When you talk to fans who grew up in the Sixties, many of them chose between Sport magazine and Sports Illustrated in the same way that Rock N Roll fans picked either the Beatles or the Stones. Sport was a monthly, SI a weekly. There was no pretense about Sport--the writing was lunch pale, no frills and featured writers from around the country. The photography was wonderful too. When Andres LaGuerre took over SI, it became literate, the New Yorker of sport magazines. No matter which you prefer, together, they helped define a golden age of sports magazine writing.
The launching of the SI Vault earlier this year was a terrific occasion for all of us who love sports writing, although navigating the site is still a painful and frustrating experience. Sport hasn't been around in years, but they do have a website and recently, a handful of articles have been posted, including this 1953 profile on Mickey Mantle by Milton Gross:
There have been few more exciting rookies than Mantle was in 1951. Yet Mickey could have become one of the greatest busts simply because he had had so much ballyhoo. Until the end of last season there were many who viewed Mantle with misgivings, because he was a kid who was asked to walk before he could crawl and run before he could walk in baseball. There was question of his maturity for a role so large as the one in which he was being cast and it is entirely possible that what veered Robinson so firmly in his praise of Mantle was not what Mickey did over the entire Series, but his reactions on just one play.
It happened in the third game of the Series, a game the Dodgers were to win to take a two‑games‑to‑one edge, but it is entirely possible that the Series was decided right there in the Yankees' favor as Mantle met and passed his most severe test. In the eighth inning, Robinson slashed a single to center. As Robinson made a sharp swerve around first base, Mickey fielded the ball on one hop and then was faced with a choice that every National League outfielder has had to make. He could throw to second, forcing Robinson to retreat to first base, or hold his throw until Jackie had committed himself irrevocably when it would be Mantle's arm against Jackie's speed, daring and know‑how on the bases. When it is you against Robinson, it is no simple decision to make.
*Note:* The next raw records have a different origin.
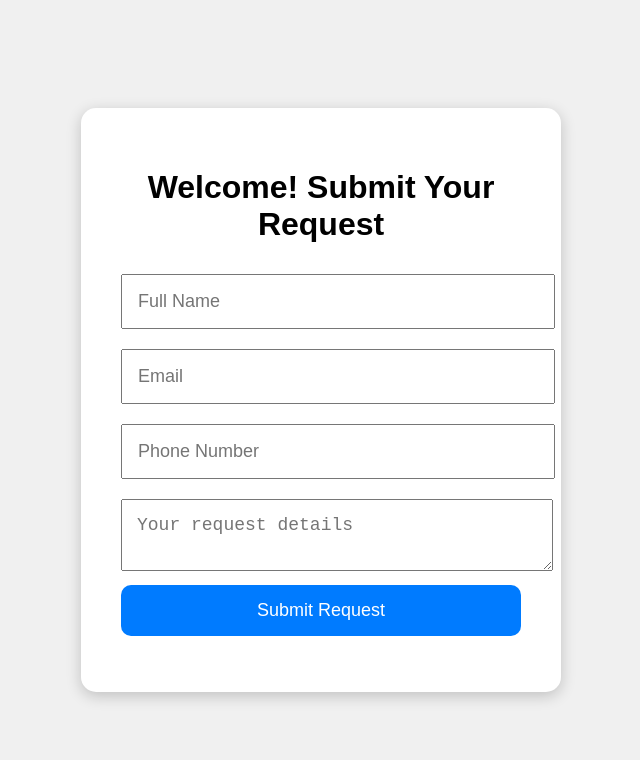
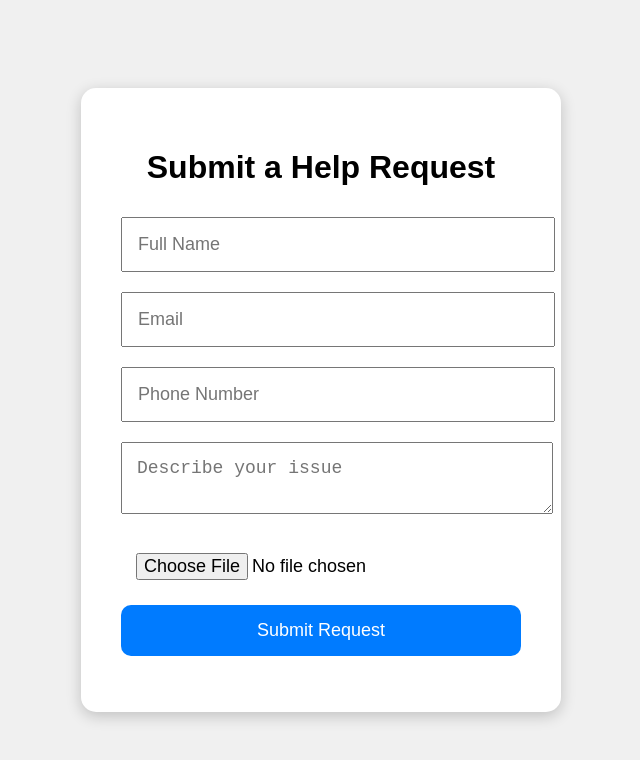
Before and after one commit to EddieTheDog/ipad-checkin-kiosk, a plain HTML site: page frontend/index.html in a window 1280 px wide. Shown: the whole page, without its empty margins (319-959 px from the left). Drawn offline with Linux system fonts and the light colour scheme.

Commit message:
Update index.html

```diff
--- a/frontend/index.html
+++ b/frontend/index.html
@@ -8,12 +8,13 @@
 </head>
 <body>
 <div class="kiosk-container">
-  <h1>Welcome! Submit Your Request</h1>
-  <form id="checkinForm">
+  <h1>Submit a Help Request</h1>
+  <form id="checkinForm" enctype="multipart/form-data">
       <input type="text" name="name" placeholder="Full Name" required>
       <input type="email" name="email" placeholder="Email" required>
       <input type="tel" name="phone" placeholder="Phone Number" required>
-      <textarea name="request" placeholder="Your request details" required></textarea>
+      <textarea name="request" placeholder="Describe your issue" required></textarea>
+      <input type="file" name="image" accept="image/*">
       <button type="submit">Submit Request</button>
   </form>
   <p id="message"></p>
```
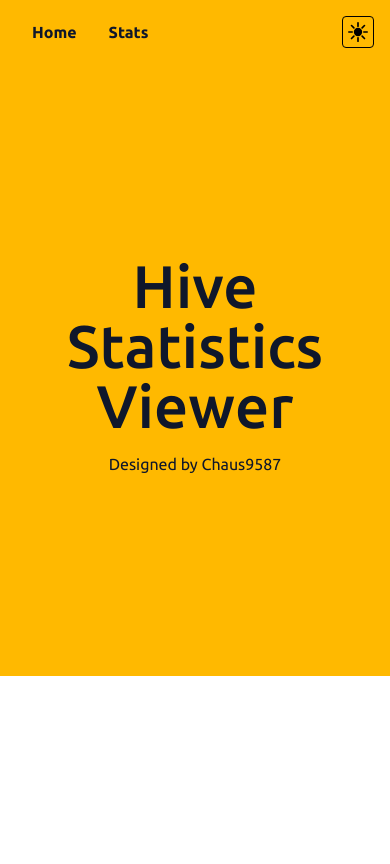
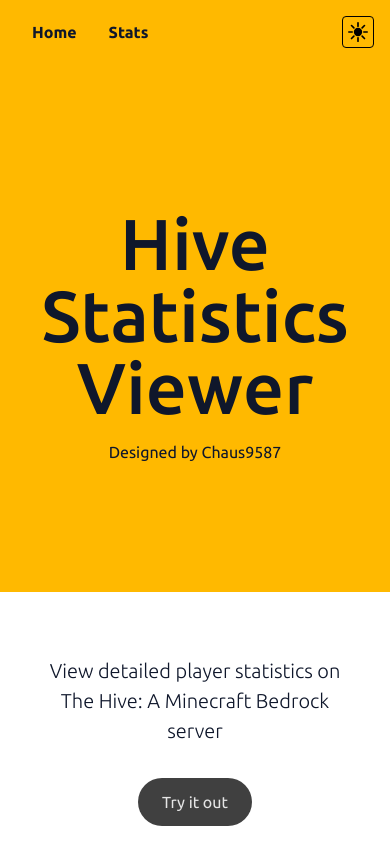
Before and after one commit to Chaus9587/hivestats-viewer, a Vue app: page / in a window 390 px wide. Shown: the top 864 px of the page. Built offline with nearby package versions, Linux system fonts and the light colour scheme.

Commit message:
Improved visualization and UI

```diff
--- a/src/components/AppHero.vue
+++ b/src/components/AppHero.vue
@@ -1,8 +1,8 @@
 <template>
-  <main class="container mx-auto flex flex-col items-center px-10 pt-40 pb-50 text-center">
-    <h1 class="pt-8 pb-4 font-medium text-6xl sm:text-7xl md:text-8xl">
-      Hive Statistics Viewer
-    </h1>
+  <main
+    class="container mx-auto flex flex-col items-center px-6 pt-28 pb-32 text-center sm:px-10 sm:pt-40 sm:pb-50"
+  >
+    <h1 class="pt-8 pb-4 text-7xl font-medium md:text-8xl">Hive Statistics Viewer</h1>
     <p class="md:text-[1.25rem]">Designed by Chaus9587</p>
   </main>
 </template>
--- /dev/null
+++ b/src/components/HomeCard.vue
@@ -0,0 +1,14 @@
+<template>
+  <section class="my-8 flex flex-col items-center justify-center px-10 py-8">
+    <p class="text-center text-[1.25rem] font-light sm:text-[1.5rem]">
+      View detailed player statistics on The Hive: A Minecraft Bedrock server
+    </p>
+    <RouterLink to="/stats">
+      <button
+        class="my-8 rounded-3xl bg-neutral-700 px-6 py-3 text-neutral-200 transition duration-150 ease-in-out hover:translate-y-1 hover:scale-105 hover:cursor-pointer hover:bg-neutral-800 dark:bg-neutral-200 dark:text-black dark:hover:bg-neutral-300"
+      >
+        Try it out
+      </button>
+    </RouterLink>
+  </section>
+</template>
--- a/src/views/HomeView.vue
+++ b/src/views/HomeView.vue
@@ -1,9 +1,11 @@
 <script setup>
 import AppHero from '@/components/AppHero.vue'
+import HomeCard from '@/components/HomeCard.vue'
 </script>
 
 <template>
   <div class="bg-amber-400 dark:bg-amber-500/80">
     <AppHero />
   </div>
+  <HomeCard />
 </template>
```
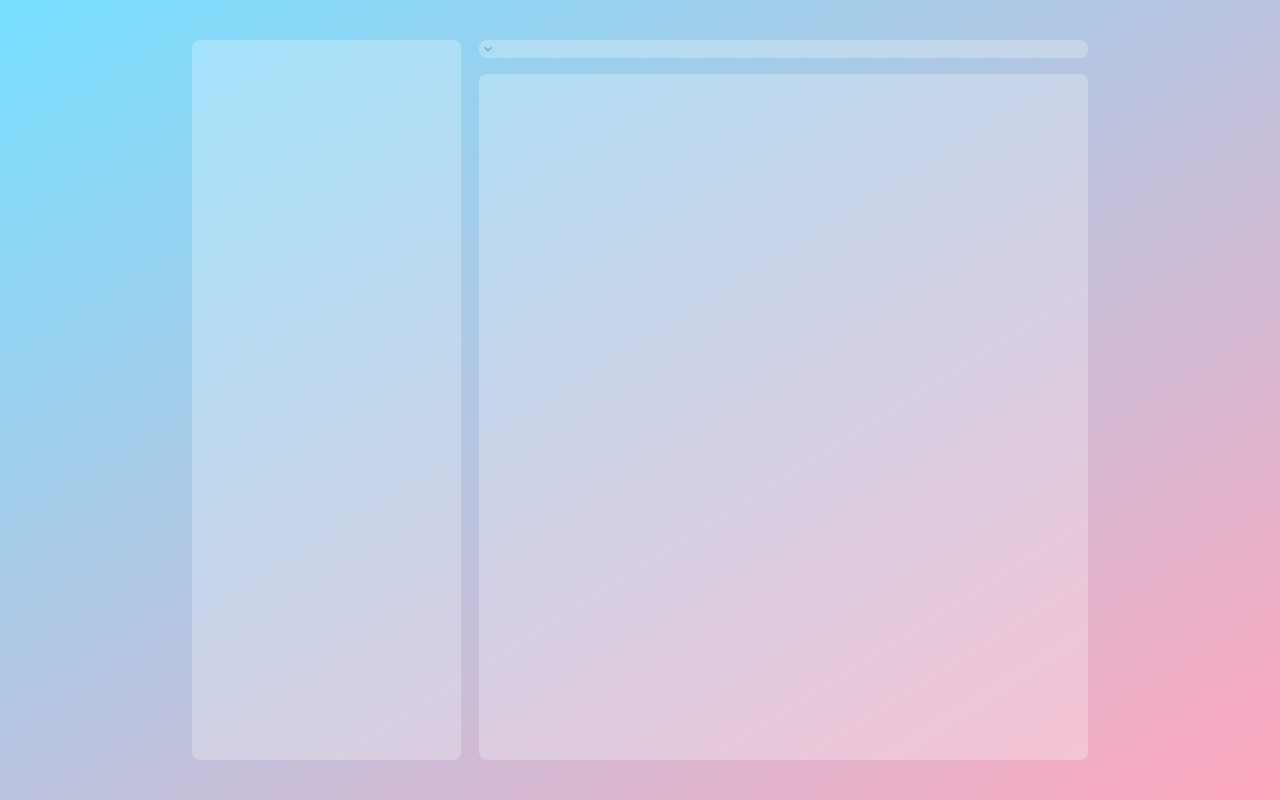
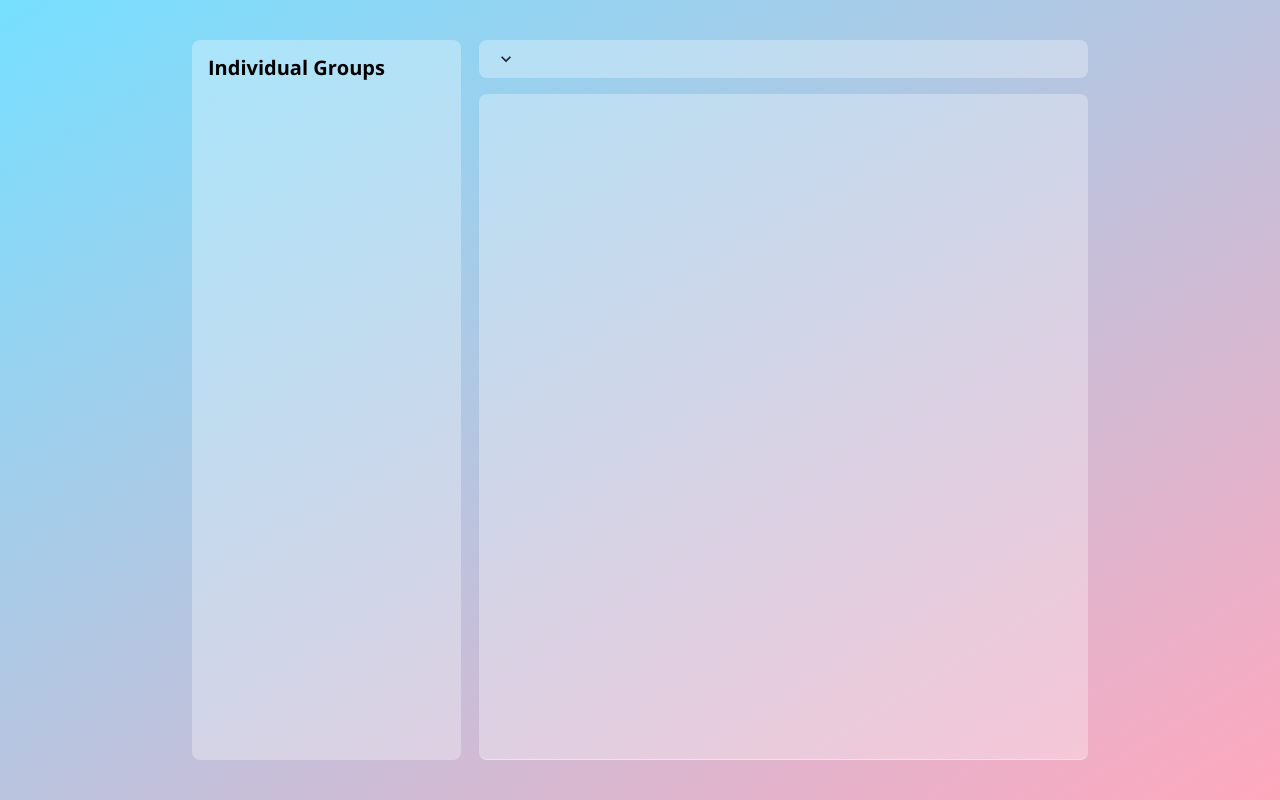
Before and after one commit to AryPat/SideLines, a React (Vite) app in the folder frontend/: page / in a window 1280 px wide. Built offline with nearby package versions, Linux system fonts and the light colour scheme.

Commit message:
feat: add global font family

```diff
--- a/frontend/package.json
+++ b/frontend/package.json
@@ -13,6 +13,8 @@
     "@chakra-ui/react": "^2.8.2",
     "@emotion/react": "^11.11.3",
     "@emotion/styled": "^11.11.0",
+    "@fontsource/open-sans": "^5.0.20",
+    "@fontsource/raleway": "^5.0.16",
     "framer-motion": "^10.17.9",
     "react": "^18.2.0",
     "react-dom": "^18.2.0"
--- a/frontend/src/App.jsx
+++ b/frontend/src/App.jsx
@@ -1,7 +1,6 @@
 import "./App.css";
 import {
   Flex,
-  VStack,
   Accordion,
   AccordionItem,
   Box,
@@ -10,6 +9,8 @@ import {
   AccordionIcon,
   Spacer,
 } from "@chakra-ui/react";
+
+import Groups from "./Groups";
 
 function App() {
   return (
@@ -23,13 +24,18 @@ function App() {
       justify="center"
     >
       <Flex height="90%" width="70%" justify="space-between">
-        <VStack
+        <Flex
           height="100%"
           width="30%"
-          backgroundColor="white"
-          opacity="0.25"
+          backgroundColor="rgb(255, 255, 255, 0.3)"
           borderRadius="0.5rem"
-        ></VStack>
+          justify="flex-start"
+          align="flex-start"
+          flexDirection="column"
+          padding="1rem"
+        >
+          <Groups></Groups>
+        </Flex>
 
         <Accordion
           height="100%"
@@ -40,9 +46,9 @@ function App() {
           justifyContent="space-between"
         >
           <AccordionItem
-            backgroundColor="white"
-            opacity="0.25"
+            backgroundColor="rgb(255, 255, 255, 0.3)"
             borderRadius="0.5rem"
+            borderWidth="0rem"
           >
             <h2>
               <AccordionButton>
@@ -57,10 +63,9 @@ function App() {
             marginTop="1rem"
             height="100%"
             width="100%"
-            maxH="100vh"
-            backgroundColor="white"
-            opacity="0.25"
+            backgroundColor="rgb(255, 255, 255, 0.3)"
             borderRadius="0.5rem"
+            borderWidth="0rem"
           ></AccordionItem>
         </Accordion>
       </Flex>
--- /dev/null
+++ b/frontend/src/Groups.jsx
@@ -0,0 +1,13 @@
+import { Heading, Stack } from "@chakra-ui/react";
+
+function Groups() {
+  return (
+    <Stack>
+      <Heading fontSize="20px" as="b" color="Black" width="100%" opacity="100">
+        Individual Groups
+      </Heading>
+    </Stack>
+  );
+}
+
+export default Groups;
--- a/frontend/src/main.jsx
+++ b/frontend/src/main.jsx
@@ -3,10 +3,20 @@ import ReactDOM from "react-dom/client";
 import App from "./App.jsx";
 import "./index.css";
 import { ChakraProvider } from "@chakra-ui/provider";
+import { extendTheme } from "@chakra-ui/react";
+import "@fontsource/raleway/400.css";
+import "@fontsource/open-sans/700.css";
+
+const theme = extendTheme({
+  fonts: {
+    heading: `'Open Sans', sans-serif`,
+    body: `'Raleway', sans-serif`,
+  },
+});
 
 ReactDOM.createRoot(document.getElementById("root")).render(
   <React.StrictMode>
-    <ChakraProvider>
+    <ChakraProvider theme={theme}>
       <App />
     </ChakraProvider>
   </React.StrictMode>
```
Also changed, not shown: 1 other file (tests, documents, lock files or other folders).
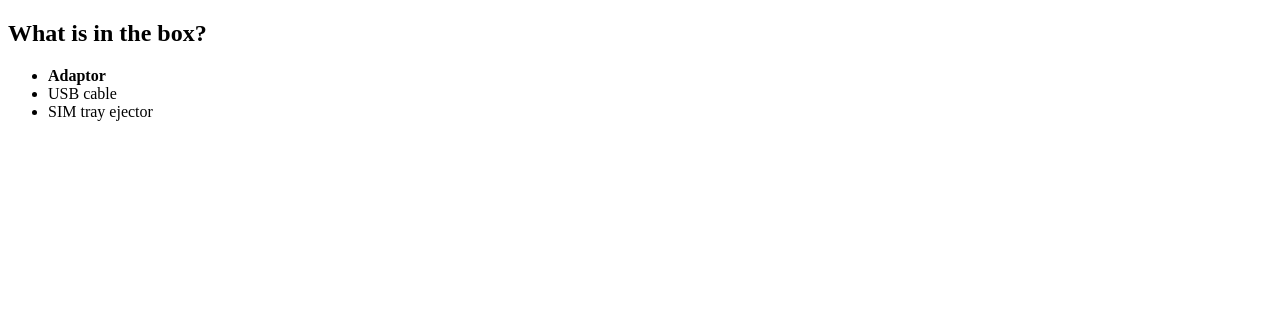
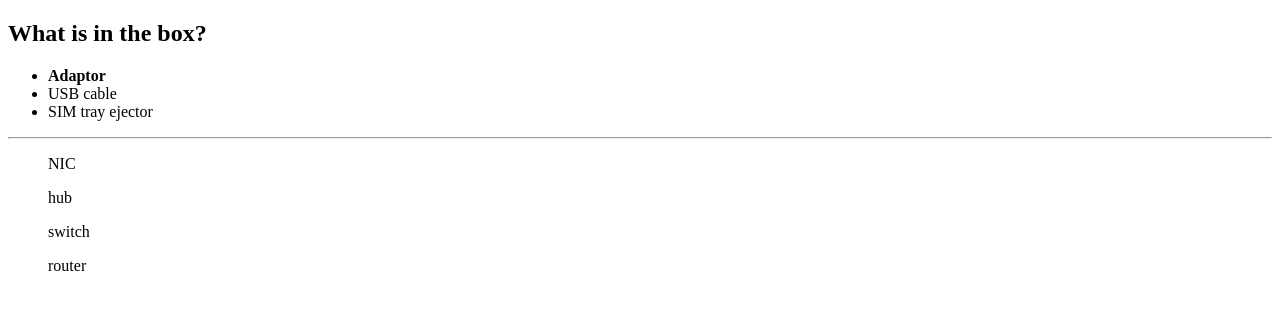
Before and after one commit to PratyushBasu2022/HTML-codes-1, a plain HTML site: page index4.html in a window 1280 px wide. Drawn offline with Linux system fonts and the light colour scheme.

Commit message:
added 4 components

```diff
--- a/index4.html
+++ b/index4.html
@@ -13,6 +13,11 @@
         <li>USB cable</li>
         <li>SIM tray ejector</li>
     </ul>
+    <hr>
+    <ol>NIC</ol>
+    <ol>hub</ol>
+    <ol>switch</ol>
+    <ol>router</ol>
 
 </body>
 </html>
```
Mantle elected to hold his throw. Whether it was a deliberate or instinctive decision, none can say, but Mantle watched Robinson and Jackie, watching the fielder, came as much as 25 feet toward second. He slowed down, pretending to go back and Mickey, meanwhile, came in several steps with the ball before cocking his arm as if to throw to first base.
With that motion Jackie went into high gear for second, yet Mantle still held his throw. Suddenly, it seemed Jackie sensed he could not make the base. The Dodger stopped, stumbled, got to his feet again and then scrambled back to first.
It was a war of nerves on the bases, Robinson drawing on his years of experience and Mantle drawing from some inexplicable well of wisdom that seems to be his despite his youth, and it was a war Robinson lost.
Among the 66,698 spectators at the Yankee Stadium that day were some who sensed the importance of the play as it related to the Series, but at least one among them, Branch Rickey, interpreted Mantle's reaction to Robinson's maneuvering in a much broader sense. Rickey brought Robinson to the majors and many times saw how Robinson's running could kill the confidence of one man and, through him, his team. As the play unfolded Rickey turned to his companion and said: "Maturity is something that cannot be measured in years. That young man's arms and legs and eyes and wind are young, but his head is old. To me it is the final proof of the boy. Mantle has the chance to make us forget every ballplayer we ever saw."